Coming home to the United States from Africa was the first cultural shock I ever truly experienced. While away in Africa, I had the wonderful opportunity to teach children math and even a bit of English. These children do not have a lot of material items, or even some basic necessities for the matter, yet they are some of the most kind-hearted, friendly kids I have ever had the pleasure of knowing. Your mom (or at least my mom) always says some kids do not have food to eat or water to drink so be appreciative of what you have. This is the first time this ever truly made sense to me, which may be sad, but I got to experience the gratitude they had for what food they were receiving and how much love they gave us just for being there. Coming home, I became surrounded by people who have all that and, I am also guilty of this, not expressing how much gratitude they had for their basic needs being met. It was not until that transition home that I realized how much we can take for granted living in such a well-off country.

The shock was real and even somewhat confusing. It made me check myself and catch myself complaining about what I would definitely call “first world problems.” And let me tell you, those first world problems had never been more real until after I came home from Africa.

Coming home from Europe was a different story. Although the The United States and some parts of Europe are similar, there were still some things I had always heard about and did not notice until coming back to the States. I was able to travel to the beautiful city of Paris, France where they obviously spoke their incredible and challenging language. Although I struggled to understand their language, there were usually always signs with some bit of English on them (at least at the train and subway stations) as well as if there was ever an announcement there was usually an English portion that I could understand. Or they had a separate English menu for those tourists that they love and hate. I have entered their country, so shouldn’t I be the one to have done my research and learned their language? Looking back, I definitely should have and it would have been a huge help in some places, but in all honesty, it was not entirely necessary because most spoke English also as well as had other options for me to read.

When you go to the U.S., it is only one language. Everything is in one language. But we have people traveling to our countries too, and even though most of these people can also speak our language, wouldn’t it be nice for our country to have signed with different languages on them, too? I realize some cities do have this, but where I am from, we really do not have that many options of other languages. And some Americans (myself included) do not speak more than one language.

I realize I kind of bashed on the U.S. for not having these options for other languages, but I am not mad at the U.S., it is just in our culture to only speak English regularly. It was a shock coming home and noticing that if I were French and had trouble speaking English, that I would struggle to travel in our country. It made me realize just how centralized we are as far as languages and communication go. It honestly was weird being able to read everything you saw and understand everything you heard.

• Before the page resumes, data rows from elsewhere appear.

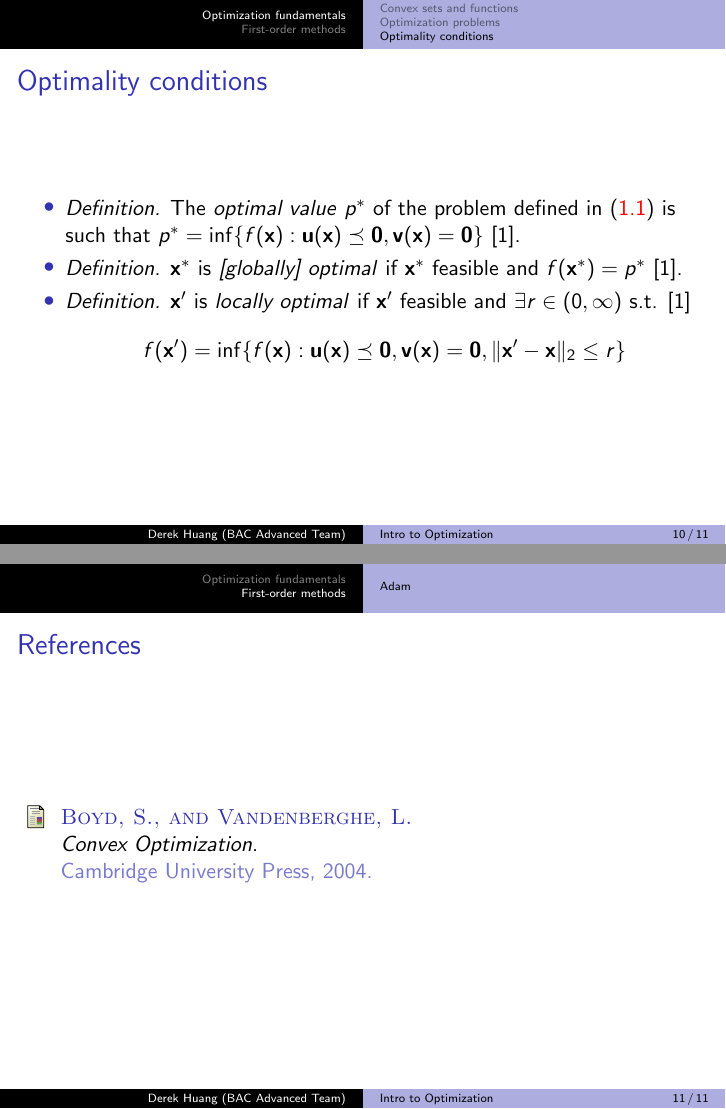
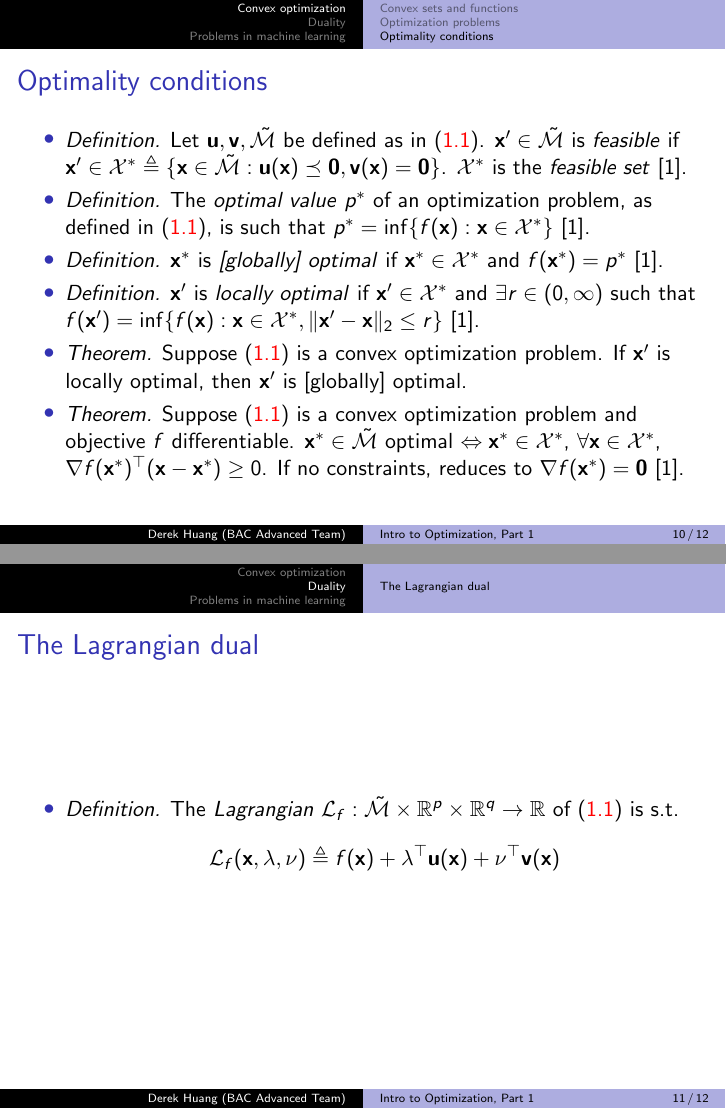
Before and after one commit to phetdam/bac-advanced-ml, LaTeX slides (lessons/lecture_06/lecture_06.tex): pages 10 and 11 of 11 before the commit and pages 10 and 11 of 12 after it, joined at a grey line. Compiled offline with pdfLaTeX.

Commit message:
change title to be part 1 (of 2) and first section to cover convex optimization

```diff
--- a/lessons/lecture_06/lecture_06.tex
+++ b/lessons/lecture_06/lecture_06.tex
@@ -16,7 +16,7 @@
 \useinnertheme{circles}
 
 % command for the title string. change for each lecture
-\newcommand{\lecturetitle}{Intro to Optimization}
+\newcommand{\lecturetitle}{Intro to Optimization, Part 1}
 % allow automatic alert-highlighted references and hyperlinks
 \newcommand{\aref}[1]{\alert{\ref{#1}}}
 \newcommand{\ahref}[2]{\href{#1}{\alert{#2}}}
@@ -54,7 +54,7 @@
     \tableofcontents
 \end{frame}
 
-\section{Optimization fundamentals}
+\section{Convex optimization}
 
 \begin{frame}{Motivation}
     \begin{itemize}
@@ -339,39 +343,73 @@
 \begin{frame}{Optimality conditions}
     \begin{itemize}
         \item
-        \textit{Definition.} The \textit{optimal value} $ p^* $
-        of the problem defined in (\aref{opt_prob_std}) is such that
-        $ p^* = \inf\{f(\mathbf{x}) : \mathbf{u}(\mathbf{x}) \preceq
-        \mathbf{0}, \mathbf{v}(\mathbf{x}) = \mathbf{0}\} $
+        \textit{Definition.} Let $ \mathbf{u}, \mathbf{v},
+        \tilde{\mathcal{M}} $ be defined as in (\aref{opt_prob_std}).
+        $ \mathbf{x}' \in \tilde{\mathcal{M}} $ is \textit{feasible} if
+        $ \mathbf{x}' \in \mathcal{X}^*
+        \triangleq \{\mathbf{x} \in \tilde{\mathcal{M}} :
+        \mathbf{u}(\mathbf{x}) \preceq \mathbf{0}, \mathbf{v}(\mathbf{x}) =
+        \mathbf{0}\} $. $ \mathcal{X}^* $ is the \textit{feasible set}
         \cite{bv_convex_opt}.
 
         \item
+        \textit{Definition.} The \textit{optimal value} $ p^* $
+        of an optimization problem, as defined in (\aref{opt_prob_std}), is
+        such that $ p^* = \inf\{f(\mathbf{x}) : \mathbf{x} \in
+        \mathcal{X}^*\} $ \cite{bv_convex_opt}.
+
+        \item
         \textit{Definition.} $ \mathbf{x}^* $ is \textit{[globally] optimal}
-        if $ \mathbf{x}^* $ feasible and $ f(\mathbf{x}^*) = p^* $
+        if $ \mathbf{x}^* \in \mathcal{X}^* $ and $ f(\mathbf{x}^*) = p^* $
         \cite{bv_convex_opt}.
 
         \item
         \textit{Definition.} $ \mathbf{x}' $ is \textit{locally optimal} if
-        $ \mathbf{x}' $ feasible and $ \exists r \in (0, \infty) $
-        s.t. \cite{bv_convex_opt}
+        $ \mathbf{x}' \in \mathcal{X}^* $ and $ \exists r \in (0, \infty) $
+        such that $ f(\mathbf{x}') = \inf\{
+            f(\mathbf{x}) : \mathbf{x} \in \mathcal{X}^*,
+            \Vert\mathbf{x}' - \mathbf{x}\Vert_2 \le r
+        \}$ \cite{bv_convex_opt}.
+
+        \item
+        \textit{Theorem.} Suppose (\aref{opt_prob_std}) is a convex
+        optimization problem. If $ \mathbf{x}' $ is locally optimal, then
+        $ \mathbf{x}' $ is [globally] optimal.
+
+        \item
+        \textit{Theorem.} Suppose (\aref{opt_prob_std}) is a convex
+        optimization problem and objective $ f $ differentiable.
+        $ \mathbf{x}^* \in \tilde{\mathcal{M}} $ optimal
+        $ \Leftrightarrow \mathbf{x}^* \in \mathcal{X}^* $,
+        $ \forall \mathbf{x} \in \mathcal{X}^* $,
+        $ \nabla f(\mathbf{x}^*)^\top(\mathbf{x} - \mathbf{x}^*) \ge 0 $.
+        If no constraints, reduces to $ \nabla f(\mathbf{x}^*) = \mathbf{0} $
+        \cite{bv_convex_opt}.
+    \end{itemize}
+\end{frame}
+
+\section{Duality}
+
+\subsection{The Lagrangian dual}
+
+\begin{frame}{The Lagrangian dual}
+    \begin{itemize}
+        \item
+        \textit{Definition.} The \textit{Lagrangian} $ \mathcal{L}_f :
+        \tilde{\mathcal{M}} \times \mathbb{R}^p \times \mathbb{R}^q \rightarrow
+        \mathbb{R} $ of (\aref{opt_prob_std}) is s.t.
         \begin{equation*}
-            f(\mathbf{x}') = \inf\{
-                f(\mathbf{x}) : \mathbf{u}(\mathbf{x}) \preceq \mathbf{0},
-                \mathbf{v}(\mathbf{x}) = \mathbf{0}, \Vert
-                    \mathbf{x}' - \mathbf{x}
-                \Vert_2 \le r
-            \}
+            \mathcal{L}_f(\mathbf{x}, \lambda, \nu) \triangleq f(\mathbf{x}) +
+            \lambda^\top\mathbf{u}(\mathbf{x}) + \nu^\top\mathbf{v}(\mathbf{x})
         \end{equation*}
     \end{itemize}
 \end{frame}
 
-\section{First-order methods}
+\section{Problems in machine learning}
 
-\subsection{Gradient descent}
+\subsection{Logistic regression}
 
-\subsection{Accelerated gradient methods}
-
-\subsection{Adam}
+\subsection{Linear SVM}
 
 % BibTeX slide for references. should use either acm or ieeetr style
 \begin{frame}{References}
```
Also changed, not shown: lessons/lecture_06/lecture_06.tex (26 more changed lines).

Culture shock is a weird experience when you are shocked to be back home. It is weird when your home country is so different from your recent travels and you are shocked by your own culture rather the others you are visiting. Don’t get me wrong, I am a proud American, but there are some things I take for granted everyday living here and that alone is enough cultural shock of home.